JRR Tolkien and Christopher Tolkien
Completed 7/23/2017, reviewed 7/25/2017
This is the sixth volume of the History of Middle Earth (HOME) series and the first of the History of the Lord of the Rings sub-series. It covers the first several drafts of the beginning of The Lord of the Rings. I really enjoyed this book. It was a nice break from the first five volumes which look at the stories that make up The Silmarillion. I’m sure I liked this book because I’m more familiar with the LOTR than I am with the Silmarillion stories and I’m enjoying the break from them. Different is good, especially when you’re getting twelve volumes of drafts and notes and research.
Perhaps the most fun of this book is finding out Tolkien’s original names for the characters. Frodo was Bingo. I think everyone is glad this eventually got changed. Between the song, “And Bingo was his name-o”, and the game, I think the name would have been too distracting. In actuality, Bingo is named after a family of stuffed bears Tolkien’s children had. Frodo was one of the companion hobbits. In addition, Aragorn was a hobbit named Trotter, and Pippin was Marmaduke. So lots of changes took place between the original drafts and the final addition.

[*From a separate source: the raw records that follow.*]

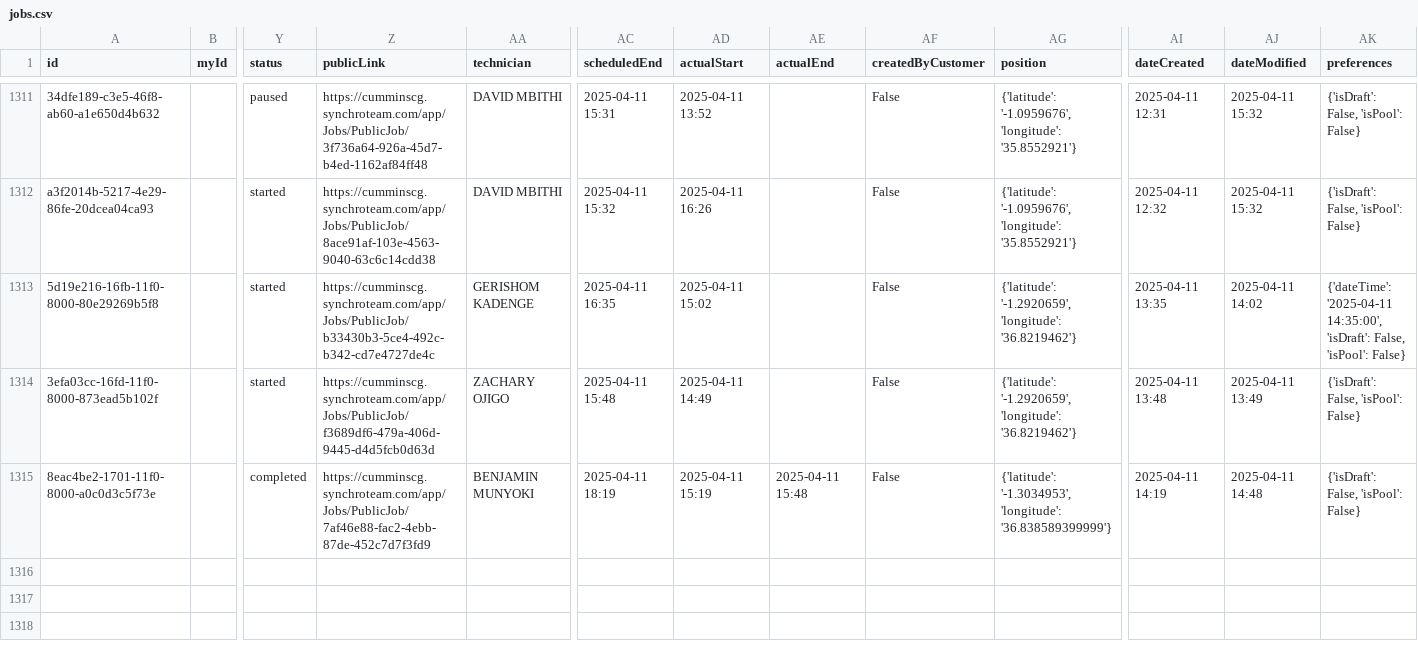
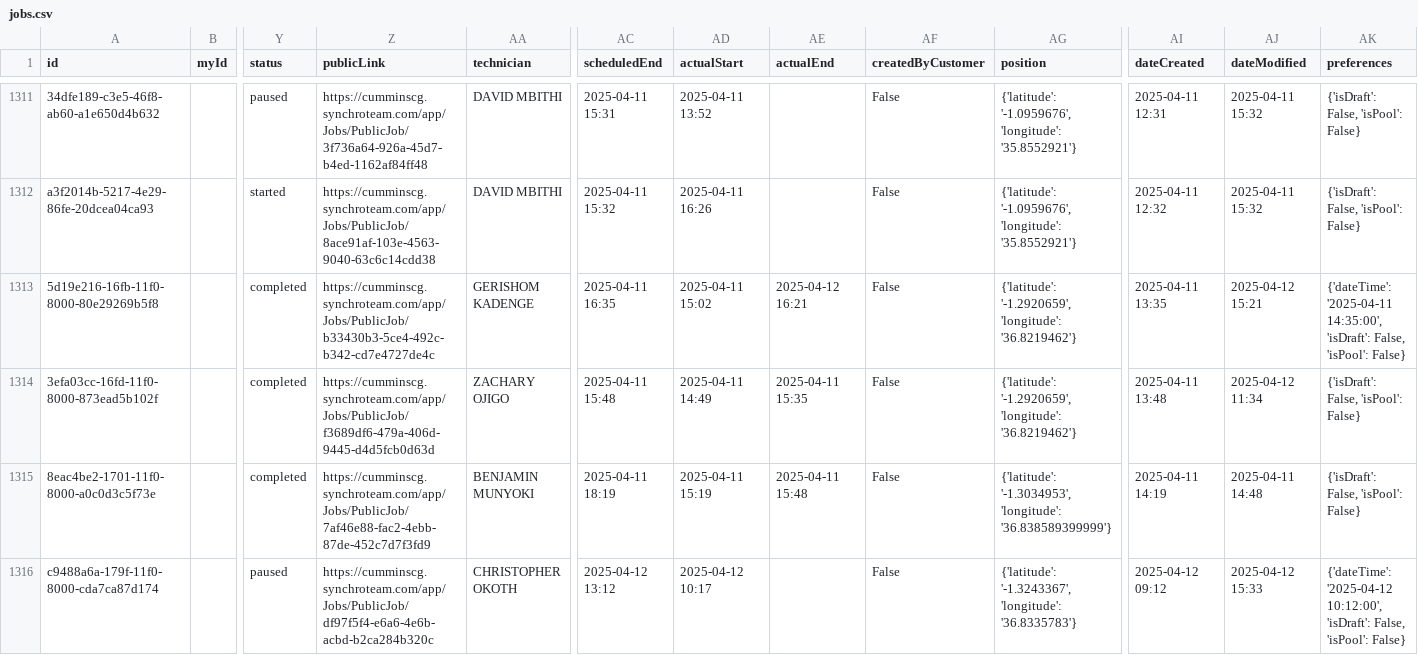
Before and after one commit to markolalo/Data_Grok, a CSV file: jobs.csv, drawn as a sheet; only a part is shown, gaps mark what is left out; rows hold the shown columns only; the diff covers the shown part only; the diff names each change by its address in the sheet, - before the commit and + after, or states it on an @@ line.

```diff
--- a/jobs.csv
+++ b/jobs.csv
-Y1313:Y1314 (status): started
+Y1313:Y1314 (status): completed
-AE1313 (actualEnd): (empty)
+AE1313 (actualEnd): 2025-04-12 16:21
-AJ1313 (dateModified): 2025-04-11 14:02
+AJ1313 (dateModified): 2025-04-12 15:21
-AE1314 (actualEnd): (empty)
+AE1314 (actualEnd): 2025-04-11 15:35
-AJ1314 (dateModified): 2025-04-11 13:49
+AJ1314 (dateModified): 2025-04-12 11:34
+row 1316: c9488a6a-179f-11f0-8000-cda7ca87d174 |  | paused | https://cumminscg.synchroteam.com/app/Jobs/PublicJob/df97f5f4-e6a6-4e6b-acbd-b2ca284b320c | CHRISTOPHER OKOTH | 2025-04-12 13:12 | 2025-04-12 10:17 |  | False | {'latitude': '-1.3243367', 'longitude': '36.8335783'} | 2025-04-12 09:12 | 2025-04-12 15:33 | {'dateTime': '2025-04-12 10:12:00', 'isDraft': False, 'isPool': False}
```
Also changed, not shown: 3 added rows and 2 edited cells elsewhere in this file, 3 other files.
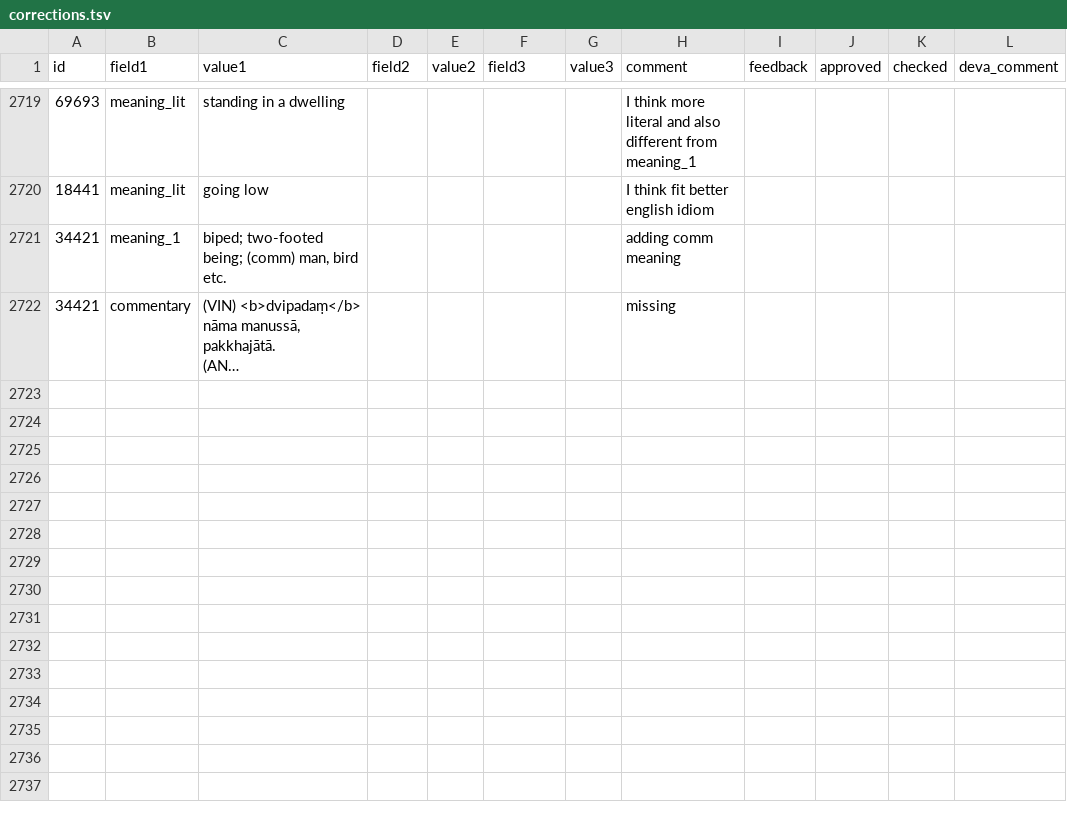
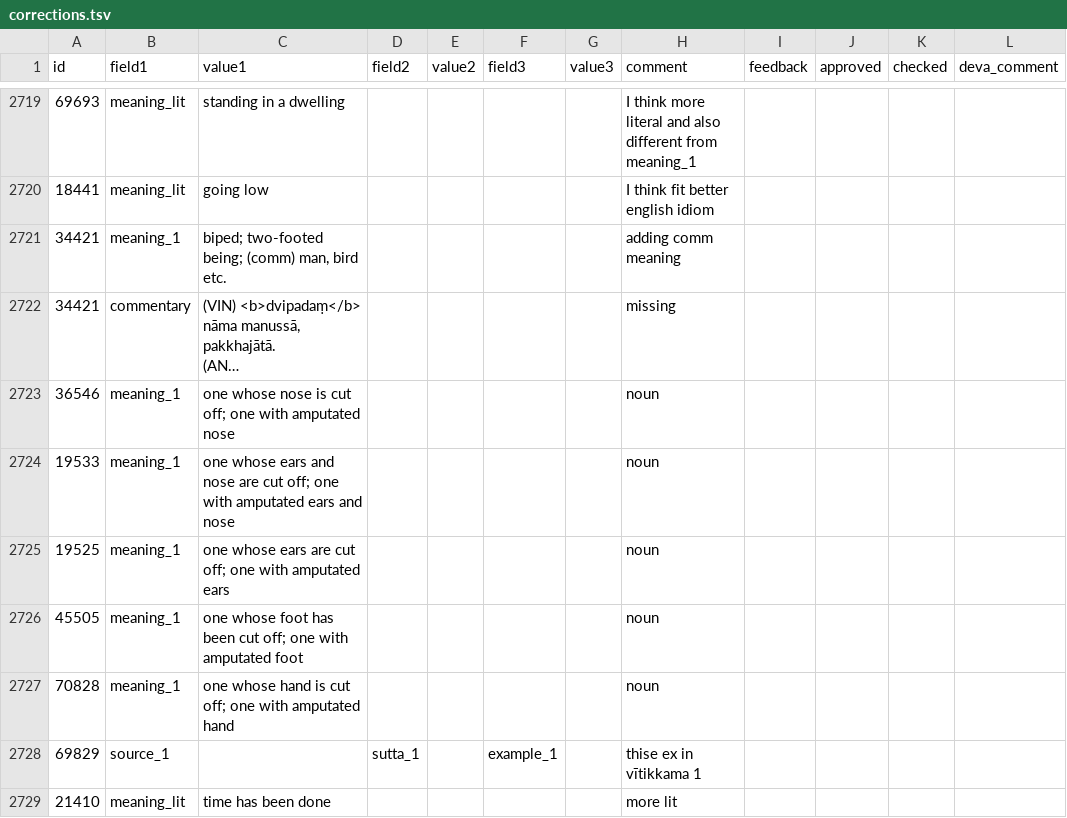
Before and after one commit to digitalpalidictionary/dpd-db, a TSV file: gui/corrections.tsv, drawn as a sheet; only a part is shown, gaps mark what is left out; long unchanged cells end in …; the diff names each change by its address in the sheet, - before the commit and + after, or states it on an @@ line.

```diff
--- a/gui/corrections.tsv
+++ b/gui/corrections.tsv
+row 2723: 36546 | meaning_1 | one whose nose is cut off; one with amputated nose |  |  |  |  | noun
+row 2724: 19533 | meaning_1 | one whose ears and nose are cut off; one with amputated ears and nose |  |  |  |  | noun
+row 2725: 19525 | meaning_1 | one whose ears are cut off; one with amputated ears |  |  |  |  | noun
+row 2726: 45505 | meaning_1 | one whose foot has been cut off; one with amputated foot |  |  |  |  | noun
+row 2727: 70828 | meaning_1 | one whose hand is cut off; one with amputated hand |  |  |  |  | noun
+row 2728: 69829 | source_1 |  | sutta_1 |  | example_1 |  | thise ex in vītikkama 1
+row 2729: 21410 | meaning_lit | time has been done |  |  |  |  | more lit
```
Also changed, not shown: exporter/goldendict/ru_components/tsvs/sets_ru.tsv.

The thing to remember when reading this and keeping in mind all these name changes is that LOTR was a sequel to The Hobbit. With these early drafts, it’s clear that the Tolkien’s intention was to come up with another adventure for hobbits, not the thousand-page saga of apocalyptic proportions that it turned into. There’s a lot of hobbit banter, that is, rather silly conversations between the hobbits that amused Tolkien and his son, but would have been remembered today as goofy, less risqué Monty Python-esque absurdities. Think of Pippin’s silliness multiplied by four. The story didn’t become serious until the first Black Rider appeared, something that surprised Tolkien himself as he wrote it.
It’s not until Trotter (the future Aragorn) tells the tale of Beren and Luthien that Tolkien starts to bring in the whole Middle Earth mythology. Suddenly, LOTR becomes part of the universe of the Silmarillion. The nature of the Ring grows from just being a simple magic trick to something much more dangerous. Things come together and soon the drafts transform into the text we are all more familiar with.
This book doesn’t cover the whole Fellowship of the Ring. It stops at the Mines of Moria. Aragorn is still Trotter, and Gimli and Legolas are still not formed either. It’s only 1939-1940 and Tolkien is still getting stuck. I think it’s funny that Tolkien sends updates to his publisher that chapters are being completed when he still doesn’t know where the story is really going.
I’m looking forward to the next three volumes. As usual, I followed along with Corey Olsen, the Tolkien Professor and his Mythgard Academy textual analysis of the book. This makes it much more readable. I have to admit, some of Christopher Tolkien’s background is very dry, but Olsen’s analysis breathes life into the history of the stories. I give the book four stars out of five and as usual give the warning that this is pretty much a book for fans like me, a dedicated geek.